By all worldwide and historical comparisons, we are living in a time and place of plenty. But as the words of Dickens remind us, we also live in a time of great foolishness.
Here I refer to debt. Debt at the national level has continued to skyrocket. At the state level, Rhode Island faces crippling public pension debt from which recovery is not probable. Locally, cities and towns like Providence, Warwick, Pawtucket face monumental debt. Which brings us to South Kingstown. For a long while towns like ours have been insulated from the state problems of debt. But a reckoning is on the near horizon. The tax man cometh.
Statewide profligate spending and debt will ultimately fall upon the towns in the state that have wealth because... that’s where the money is. This, among other reasons, is why we need to focus on wise management of our tax dollars. The last year of school committee governance has shown anything but this. After the 2017-2018 school committee developed a competent plan to take advantage of a unique (once in a generation-like) state financial offer to consolidate and upgrade our school buildings, the newly elected 2019 school committee recklessly tossed the plan aside, thereby squandering tens of millions of dollars. Soon, they will ask the voters of South Kingstown to approve $80 million of new debt, with whispers of doubling that in order to build a brand new school. They will do so without the savings from consolidations originally considered.
With the loss of close to 40 percent of our students in the last 20 years, a new, prudent, and more fair reallocation of tax dollars for services that accommodate the more varied landscape of our local citizenry is necessary. During the next several years other significant spending issues will arise, tax pressure will increase, and the growing necessity to more properly allocate tax dollars will continue. Wisdom, maturity, and fiscal sanity are needed to confront these challenges. The local Republican Party will be identifying candidates that demonstrate these traits. They may not always be Republicans, either.

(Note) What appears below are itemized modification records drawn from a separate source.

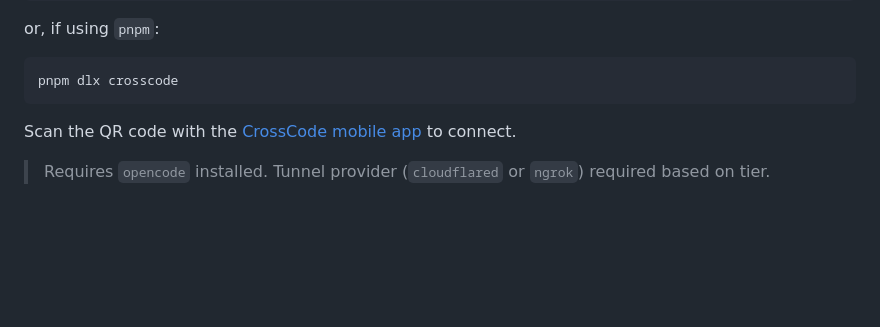
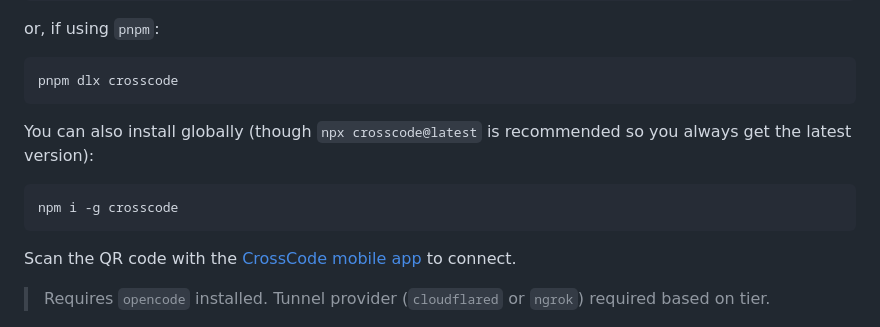
Before and after one commit to snhsish/crosscode, a Markdown page: packages/crosscode/README.md, the part around the change. GitHub-like rendering; blank space fills up the shorter version.

````diff
--- a/packages/crosscode/README.md
+++ b/packages/crosscode/README.md
@@ -12,6 +12,12 @@ or, if using `pnpm`:
 
 ```bash
 pnpm dlx crosscode
+```
+
+You can also install globally (though `npx crosscode@latest` is recommended so you always get the latest version):
+
+```bash
+npm i -g crosscode
 ```
 
 Scan the QR code with the [CrossCode mobile app](https://crosscode.site) to connect.
````
Also changed, not shown: README.md (+3 -1 lines).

The author is chairman of the South Kingstown Republican Town Committee